Black student activists at Southern Illinois University-Edwardsville recently demanded that a pair of white students be expelled for what was billed as a hate crime, which entailed leaving racist notes that included the N-word and other threats to two black students.
A group called Justice for Us launched a Change.org petition advocating for the black students, who are sisters. According to The College Fix, the unidentified sisters were taunted with sticky notes on dorm doors that said, among other things, “DIE B—H” and “BLACK PEOPLE DON’T BELONG.”
It’s unclear how the alleged suspects came to the attention of the activists, but in the Justice for Us petition, they noted, “In no world should someone be able to say “I will lynch you and your sister” and be protected afterwards as of it was not their fault. The two black sisters were left unprotected and hung to dry while the white girl had more escorts than jay-z (sic).”
“This is what being black in American (sic) is but we aren’t letting it happen anymore. It hurt me, it hurt us all!”
More than 1,800 people signed, endorsing the petition’s statement that it was a “matter of emergency” to expel the supposed perps because the sisters “had their lives threatened by some white teens on campus” – whom The Fix identified as Amanda Jerome and Jimmi Thull.
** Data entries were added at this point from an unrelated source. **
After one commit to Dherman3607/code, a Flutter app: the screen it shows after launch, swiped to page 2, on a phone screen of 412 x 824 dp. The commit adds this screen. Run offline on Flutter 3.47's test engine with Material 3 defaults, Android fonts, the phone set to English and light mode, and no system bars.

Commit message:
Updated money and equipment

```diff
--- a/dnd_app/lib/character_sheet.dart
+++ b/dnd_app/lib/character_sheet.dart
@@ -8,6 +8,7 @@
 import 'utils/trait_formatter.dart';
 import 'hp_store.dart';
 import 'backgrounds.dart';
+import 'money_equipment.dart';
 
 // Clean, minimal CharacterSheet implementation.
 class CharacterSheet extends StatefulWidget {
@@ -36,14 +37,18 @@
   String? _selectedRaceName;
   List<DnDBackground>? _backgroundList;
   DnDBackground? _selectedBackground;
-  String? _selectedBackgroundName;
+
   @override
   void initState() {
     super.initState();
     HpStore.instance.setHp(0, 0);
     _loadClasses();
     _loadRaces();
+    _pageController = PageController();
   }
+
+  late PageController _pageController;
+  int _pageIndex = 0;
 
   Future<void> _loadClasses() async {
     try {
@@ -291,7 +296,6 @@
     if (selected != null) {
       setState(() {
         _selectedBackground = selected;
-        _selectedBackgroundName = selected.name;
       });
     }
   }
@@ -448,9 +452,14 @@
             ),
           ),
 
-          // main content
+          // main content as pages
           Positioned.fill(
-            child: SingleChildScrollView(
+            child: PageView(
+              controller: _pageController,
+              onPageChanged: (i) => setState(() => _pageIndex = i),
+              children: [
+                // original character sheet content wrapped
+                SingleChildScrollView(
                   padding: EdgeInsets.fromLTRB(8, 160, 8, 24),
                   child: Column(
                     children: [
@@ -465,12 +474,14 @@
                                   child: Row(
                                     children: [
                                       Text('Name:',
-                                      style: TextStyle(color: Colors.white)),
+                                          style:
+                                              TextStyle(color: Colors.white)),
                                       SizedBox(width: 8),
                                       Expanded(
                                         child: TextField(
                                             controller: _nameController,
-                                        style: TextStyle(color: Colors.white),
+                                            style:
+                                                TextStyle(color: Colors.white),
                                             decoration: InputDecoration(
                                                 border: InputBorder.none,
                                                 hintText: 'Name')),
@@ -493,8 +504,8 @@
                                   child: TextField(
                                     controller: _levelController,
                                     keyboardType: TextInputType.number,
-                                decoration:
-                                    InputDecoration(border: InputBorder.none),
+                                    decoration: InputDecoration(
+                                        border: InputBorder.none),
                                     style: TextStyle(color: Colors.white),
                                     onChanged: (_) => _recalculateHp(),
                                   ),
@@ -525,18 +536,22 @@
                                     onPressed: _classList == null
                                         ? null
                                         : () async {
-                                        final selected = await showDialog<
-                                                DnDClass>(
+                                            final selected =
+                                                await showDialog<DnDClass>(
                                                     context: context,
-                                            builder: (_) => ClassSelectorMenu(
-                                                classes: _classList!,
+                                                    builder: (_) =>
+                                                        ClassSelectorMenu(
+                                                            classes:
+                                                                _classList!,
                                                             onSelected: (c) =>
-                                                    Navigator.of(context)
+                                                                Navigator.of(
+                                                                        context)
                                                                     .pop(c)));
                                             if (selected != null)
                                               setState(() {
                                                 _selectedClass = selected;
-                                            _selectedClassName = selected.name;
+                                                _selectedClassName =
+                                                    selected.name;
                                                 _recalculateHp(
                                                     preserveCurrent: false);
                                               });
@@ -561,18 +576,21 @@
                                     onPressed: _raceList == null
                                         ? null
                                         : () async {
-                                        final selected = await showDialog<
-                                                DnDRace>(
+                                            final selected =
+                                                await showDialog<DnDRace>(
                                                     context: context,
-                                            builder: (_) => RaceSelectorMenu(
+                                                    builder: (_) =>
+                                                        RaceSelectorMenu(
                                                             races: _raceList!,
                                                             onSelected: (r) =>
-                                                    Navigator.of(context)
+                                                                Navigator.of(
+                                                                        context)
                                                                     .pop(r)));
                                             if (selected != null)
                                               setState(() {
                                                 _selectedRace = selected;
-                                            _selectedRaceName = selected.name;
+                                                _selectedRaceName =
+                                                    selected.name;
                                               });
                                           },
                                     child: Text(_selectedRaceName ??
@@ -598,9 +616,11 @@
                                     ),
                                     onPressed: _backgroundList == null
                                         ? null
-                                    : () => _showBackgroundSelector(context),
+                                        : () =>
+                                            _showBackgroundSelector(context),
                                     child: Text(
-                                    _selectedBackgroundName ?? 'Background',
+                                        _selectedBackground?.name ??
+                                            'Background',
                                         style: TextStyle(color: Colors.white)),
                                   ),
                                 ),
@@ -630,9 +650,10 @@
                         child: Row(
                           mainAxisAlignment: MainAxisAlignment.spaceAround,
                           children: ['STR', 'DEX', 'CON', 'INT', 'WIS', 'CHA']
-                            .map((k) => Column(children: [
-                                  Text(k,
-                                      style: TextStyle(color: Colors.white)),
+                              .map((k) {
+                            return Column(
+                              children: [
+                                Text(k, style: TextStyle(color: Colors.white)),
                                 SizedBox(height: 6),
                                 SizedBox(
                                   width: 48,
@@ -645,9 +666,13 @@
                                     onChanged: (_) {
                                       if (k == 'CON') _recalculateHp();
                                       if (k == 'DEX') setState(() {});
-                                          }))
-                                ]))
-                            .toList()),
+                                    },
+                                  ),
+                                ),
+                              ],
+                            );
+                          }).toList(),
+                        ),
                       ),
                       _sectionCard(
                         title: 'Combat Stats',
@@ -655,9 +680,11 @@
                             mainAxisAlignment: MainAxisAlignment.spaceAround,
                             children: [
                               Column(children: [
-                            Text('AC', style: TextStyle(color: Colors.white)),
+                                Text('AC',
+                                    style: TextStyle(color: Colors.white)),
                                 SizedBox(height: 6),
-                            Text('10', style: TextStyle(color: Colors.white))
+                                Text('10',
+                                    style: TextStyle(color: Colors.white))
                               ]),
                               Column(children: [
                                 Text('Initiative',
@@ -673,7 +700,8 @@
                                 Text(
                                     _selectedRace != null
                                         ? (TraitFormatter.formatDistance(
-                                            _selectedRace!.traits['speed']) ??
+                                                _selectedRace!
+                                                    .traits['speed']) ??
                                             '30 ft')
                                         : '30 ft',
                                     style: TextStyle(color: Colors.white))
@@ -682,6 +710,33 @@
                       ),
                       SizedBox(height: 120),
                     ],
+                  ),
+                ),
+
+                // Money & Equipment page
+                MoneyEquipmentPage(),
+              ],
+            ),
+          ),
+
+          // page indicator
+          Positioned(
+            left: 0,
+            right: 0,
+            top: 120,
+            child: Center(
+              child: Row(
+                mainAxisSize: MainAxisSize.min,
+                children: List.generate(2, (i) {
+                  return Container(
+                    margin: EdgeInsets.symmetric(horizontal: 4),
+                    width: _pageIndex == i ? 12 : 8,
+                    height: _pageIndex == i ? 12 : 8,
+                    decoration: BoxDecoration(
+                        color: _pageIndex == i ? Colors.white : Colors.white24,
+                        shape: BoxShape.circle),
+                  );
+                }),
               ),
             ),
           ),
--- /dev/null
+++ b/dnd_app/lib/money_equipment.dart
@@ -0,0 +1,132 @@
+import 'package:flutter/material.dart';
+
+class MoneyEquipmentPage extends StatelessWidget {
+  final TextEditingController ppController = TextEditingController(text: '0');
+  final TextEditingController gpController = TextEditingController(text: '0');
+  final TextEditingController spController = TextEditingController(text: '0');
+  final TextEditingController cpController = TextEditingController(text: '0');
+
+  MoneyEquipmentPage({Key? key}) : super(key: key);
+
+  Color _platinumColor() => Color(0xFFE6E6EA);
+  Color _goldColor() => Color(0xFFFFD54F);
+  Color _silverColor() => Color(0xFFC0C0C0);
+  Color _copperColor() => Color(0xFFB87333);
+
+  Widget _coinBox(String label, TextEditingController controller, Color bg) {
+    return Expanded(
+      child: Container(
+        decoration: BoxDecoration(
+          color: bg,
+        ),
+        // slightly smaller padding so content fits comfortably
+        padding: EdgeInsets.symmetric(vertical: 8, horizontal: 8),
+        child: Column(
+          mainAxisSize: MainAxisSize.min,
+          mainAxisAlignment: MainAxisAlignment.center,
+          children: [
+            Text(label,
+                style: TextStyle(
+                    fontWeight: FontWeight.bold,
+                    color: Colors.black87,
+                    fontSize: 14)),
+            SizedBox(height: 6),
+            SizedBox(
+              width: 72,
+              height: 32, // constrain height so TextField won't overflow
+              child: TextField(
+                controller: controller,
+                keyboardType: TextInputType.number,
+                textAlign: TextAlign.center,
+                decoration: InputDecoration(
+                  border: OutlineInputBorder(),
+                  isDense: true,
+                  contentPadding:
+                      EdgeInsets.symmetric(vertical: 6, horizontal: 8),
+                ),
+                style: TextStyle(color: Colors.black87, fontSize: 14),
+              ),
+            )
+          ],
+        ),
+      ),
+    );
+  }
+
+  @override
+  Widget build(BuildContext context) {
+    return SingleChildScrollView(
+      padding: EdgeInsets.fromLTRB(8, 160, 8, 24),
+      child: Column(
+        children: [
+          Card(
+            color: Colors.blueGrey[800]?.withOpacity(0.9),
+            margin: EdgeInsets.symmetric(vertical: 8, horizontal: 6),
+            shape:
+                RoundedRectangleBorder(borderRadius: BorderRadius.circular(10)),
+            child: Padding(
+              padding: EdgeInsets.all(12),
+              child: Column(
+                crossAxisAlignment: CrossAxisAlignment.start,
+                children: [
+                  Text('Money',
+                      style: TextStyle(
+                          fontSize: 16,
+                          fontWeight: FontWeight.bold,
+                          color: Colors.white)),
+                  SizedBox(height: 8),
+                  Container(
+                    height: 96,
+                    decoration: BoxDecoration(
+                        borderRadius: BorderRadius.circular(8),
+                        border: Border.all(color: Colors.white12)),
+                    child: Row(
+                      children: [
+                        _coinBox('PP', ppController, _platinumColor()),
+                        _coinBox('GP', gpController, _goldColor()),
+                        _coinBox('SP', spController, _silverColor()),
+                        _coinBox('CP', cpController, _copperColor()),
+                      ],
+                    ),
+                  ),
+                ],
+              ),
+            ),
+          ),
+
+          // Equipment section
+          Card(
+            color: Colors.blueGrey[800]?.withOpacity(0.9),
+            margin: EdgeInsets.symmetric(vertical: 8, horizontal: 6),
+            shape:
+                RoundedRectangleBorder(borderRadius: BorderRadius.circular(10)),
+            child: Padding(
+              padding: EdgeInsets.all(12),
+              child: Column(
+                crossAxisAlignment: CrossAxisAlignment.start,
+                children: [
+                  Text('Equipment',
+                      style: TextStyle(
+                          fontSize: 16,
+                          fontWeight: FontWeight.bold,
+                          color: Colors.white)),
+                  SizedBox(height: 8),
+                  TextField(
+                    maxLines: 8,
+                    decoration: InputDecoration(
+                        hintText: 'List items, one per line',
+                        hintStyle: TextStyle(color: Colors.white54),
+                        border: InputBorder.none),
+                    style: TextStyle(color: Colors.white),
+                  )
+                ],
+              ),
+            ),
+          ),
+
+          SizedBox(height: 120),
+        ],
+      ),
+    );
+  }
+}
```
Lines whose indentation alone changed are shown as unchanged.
A demonstration in support of the victims was organized.
And you likely see where this is going.
As The Fix noted, last Friday campus police arrested Kaliyeha Clark-Mabins, a black female student at the college, who also was identified by the campus newspaper as one of the alleged victims.
She “will be charged with three counts of disorderly conduct for filing a false police report,” The Fix noted. The charges are low-level felonies. Her motive was not revealed.
The Fix noted that the case even involved the U.S. Secret Service, which was brought in to conduct handwriting analysis.
As the St. Louis Post-Dispatch reported, university officials told the campus community that Jerome and Thull had been “fully cleared of any involvement.”
“We are saddened by the harm that these students endured because of false accusations,” university administrators said in a statement.
“Although false reporting of racial and bias incidents is isolated and rare, this case should remind every member of our community how important it is to preserve and protect due process and fairness in our procedures and communications.”